This study compares rapid baroreceptor resetting in spontaneously hypertensive rats (SHR) and normotensive Wistar-Kyoto rats (WKY). Single-fiber baroreceptor activity and aortic diameter were measured in in vitro preparations. Baroreceptor pressure threshold (P(th)) and suprathreshold pressure sensitivity were measured during periods after various levels of conditioning mean arterial pressure (cMAP). The ability of a baroreceptor to reset was expressed as the resetting ratio (ΔP(th)/ΔcMAP). Rapid resetting was successfully characterized in 30 baroreceptors (18 SHR and 12 WKY). SHR blood pressures were higher, and aortic distensibility was lower than in WKY. SHR baroreceptors showed signs of chronic resetting, i.e., elevated P(th) (105.4 vs. 88.5 mmHg, SHR and WKY, respectively) and decreased suprathreshold sensitivity (0.92 vs. 1.42 spikes · s-1 · mmHg-1, SHR and WKY, respectively), but their resetting ratios were similar to WKY (0.260 and 0.237, SHR and WKY, respectively). Characterization of rapid resetting of more than one baroreceptor from single animals reveals that the resetting ratio can vary by > 50% within animals. During simultaneous discharge-diameter recordings, the strain threshold was better correlated to cMAP than P(th). We conclude that the ability of baroreceptors to rapidly reset is unaltered by chronic hypertension or chronic baroreceptor resetting, and we hypothesize that rapid resetting is probably a result of an intrinsic neural property rather than vessel mechanics.

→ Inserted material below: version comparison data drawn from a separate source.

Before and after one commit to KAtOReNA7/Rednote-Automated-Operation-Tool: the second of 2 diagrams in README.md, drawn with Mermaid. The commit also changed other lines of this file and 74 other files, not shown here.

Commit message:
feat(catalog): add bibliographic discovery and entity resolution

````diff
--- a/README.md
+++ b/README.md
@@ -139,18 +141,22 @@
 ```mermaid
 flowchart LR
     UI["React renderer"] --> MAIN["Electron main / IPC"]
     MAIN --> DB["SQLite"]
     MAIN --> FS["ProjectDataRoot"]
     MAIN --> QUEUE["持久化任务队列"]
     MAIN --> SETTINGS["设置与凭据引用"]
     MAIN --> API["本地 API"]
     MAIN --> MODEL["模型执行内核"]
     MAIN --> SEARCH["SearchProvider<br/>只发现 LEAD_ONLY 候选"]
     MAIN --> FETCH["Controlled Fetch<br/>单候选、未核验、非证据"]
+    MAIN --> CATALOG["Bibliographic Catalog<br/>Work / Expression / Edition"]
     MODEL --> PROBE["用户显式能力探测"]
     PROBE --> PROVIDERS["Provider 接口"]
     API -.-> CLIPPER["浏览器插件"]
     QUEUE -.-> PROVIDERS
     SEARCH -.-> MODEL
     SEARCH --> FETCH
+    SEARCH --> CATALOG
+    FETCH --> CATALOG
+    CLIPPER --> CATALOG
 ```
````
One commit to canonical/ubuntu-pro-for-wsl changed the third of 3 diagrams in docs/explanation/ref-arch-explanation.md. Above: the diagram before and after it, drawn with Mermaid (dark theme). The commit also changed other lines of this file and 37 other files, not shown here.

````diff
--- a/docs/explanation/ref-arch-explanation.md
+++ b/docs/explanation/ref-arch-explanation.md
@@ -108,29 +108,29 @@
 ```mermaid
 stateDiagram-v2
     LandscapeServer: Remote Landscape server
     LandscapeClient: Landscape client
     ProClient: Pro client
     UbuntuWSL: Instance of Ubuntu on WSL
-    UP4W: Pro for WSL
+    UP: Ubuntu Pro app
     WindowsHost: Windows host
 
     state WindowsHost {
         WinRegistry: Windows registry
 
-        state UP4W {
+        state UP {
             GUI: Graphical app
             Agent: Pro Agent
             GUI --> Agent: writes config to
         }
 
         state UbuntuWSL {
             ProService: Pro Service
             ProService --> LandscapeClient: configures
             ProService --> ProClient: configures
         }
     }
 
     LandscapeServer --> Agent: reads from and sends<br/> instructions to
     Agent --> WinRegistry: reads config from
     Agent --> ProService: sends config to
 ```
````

|Original language||English (US)|
|Journal||American Journal of Physiology - Heart and Circulatory Physiology|
|State||Published - Jan 1 1989|
ASJC Scopus subject areas
- Cardiology and Cardiovascular Medicine
- Physiology (medical)